Were you ready to have Sam Adams, the guys of 3OH!3 and Hoodie Allen all at your fingertips? Well with the creation of Quinnipiac’s online ticket sales system, you should have been.
Buying tickets to all Quinnipiac events has recently been made much easier with a new online ticket portal. Instead of wasting hours waiting in line for this fall’s Student Programming Board concert, students were able to buy tickets online from the comfort of their own dorm rooms – or wherever their Wi-Fi connection reaches.
For those who didn’t experience the lines waiting for Ke$ha tickets last spring, be very grateful for this new system. Flashbacks to the week of ticket sales will haunt many of us for the rest of our undergraduate years.
Students arrived hours ahead of the start of ticket sales and camped out on the floors all day like a modern day Woodstock. Friends and roommates lined up against the walls from Tator Hall all the way down to Buckman Theater, taking shifts in between classes and skipping them if deemed necessary.
The floors were cluttered with homework and leftovers from multiple cafeteria runs made throughout the day.
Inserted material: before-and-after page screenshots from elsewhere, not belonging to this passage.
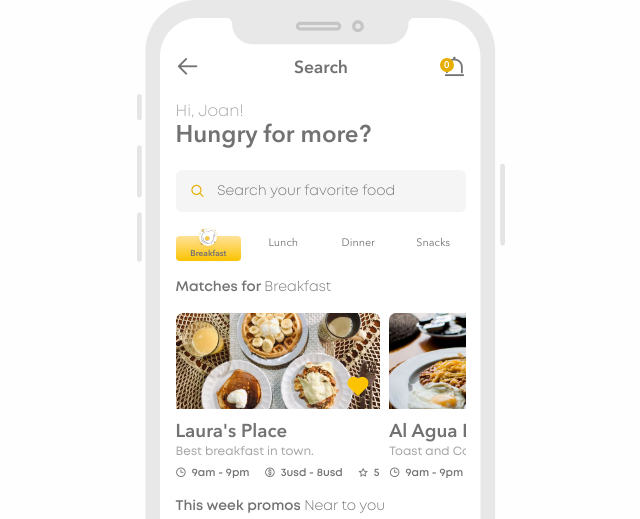
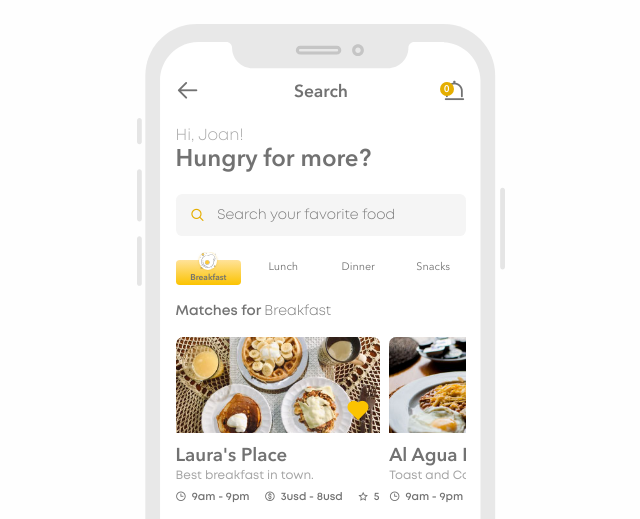
Before and after one commit to joderwise/food-finder, a plain HTML site: page index.html in a window 1280 px wide. Shown: the top 519 px of the page, without its empty margins (319-959 px from the left). Drawn offline with Linux system fonts and the light colour scheme; files whose address does not match are found by name.

Commit message:
ajuste de margen body

```diff
--- a/index.html
+++ b/index.html
@@ -320,6 +320,6 @@
             document.getElementById('main').classList.remove('frame__mask--isHide');
             document.getElementById('loader').classList.remove('frame__mask--isShow');
             document.getElementById('loader').classList.add('frame__mask--isHide');
-         }, 4000);
+         }, 3500);
     </script>
 </html>
--- a/sass/base/reset/reset.scss
+++ b/sass/base/reset/reset.scss
@@ -23,6 +23,7 @@ body
 	line-height: $font__base;
 	background-color: $white-fe;
 	width: 100%;
+	padding-top: 2em;
 	// height: 100vh;
     overflow: hidden;
 	@include prefix((
```
Also changed, not shown: css/styles.css, 1 other file.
The worst part was the inevitable swarm of line-cutters, who usually only come out on Saturday nights at the shuttle stop en route to Toad’s. Needless to say, the whole process was in need of an overhaul.
According to David Caprio, the group ticket sales and promotions manager, the new online ticket portal provides “a good opportunity to get tickets to all events,” making not just the fall concert, but also all sporting events at the TD Bank center much easier to access.
Sophomore Courtney McMorris recalls her experience waiting in the Ke$ha line last year.
“Getting all my homework done is stressful enough,” McMorris said. “I don’t have time to do that again, so I saved a lot of time and energy buying my ticket this way.”
All you have to do is go on MyQ, follow the SPB link, print out your tickets and you’ll be on your way to the York Hill campus faster than ever.
Students also have the option to use their Q-cards as tickets at the door by swiping for any spur-of-the-moment hockey or basketball games they choose to attend.
However, Caprio encourages students to access the portal early to reserve seats for any big games that will be happening later in the season.
“It’s a new system and we expect some issues,” Caprio said.
However, he believes that if such problems arise, they can be fixed. He said that as more students get used to the system and by “using word of mouth, students can help each other to figure it out.”
Tickets for the fall concert on Oct. 1 are still on sale. Now that the online portal has replaced the Tator Hall line of hell, there is absolutely no reason to put off picking yours up.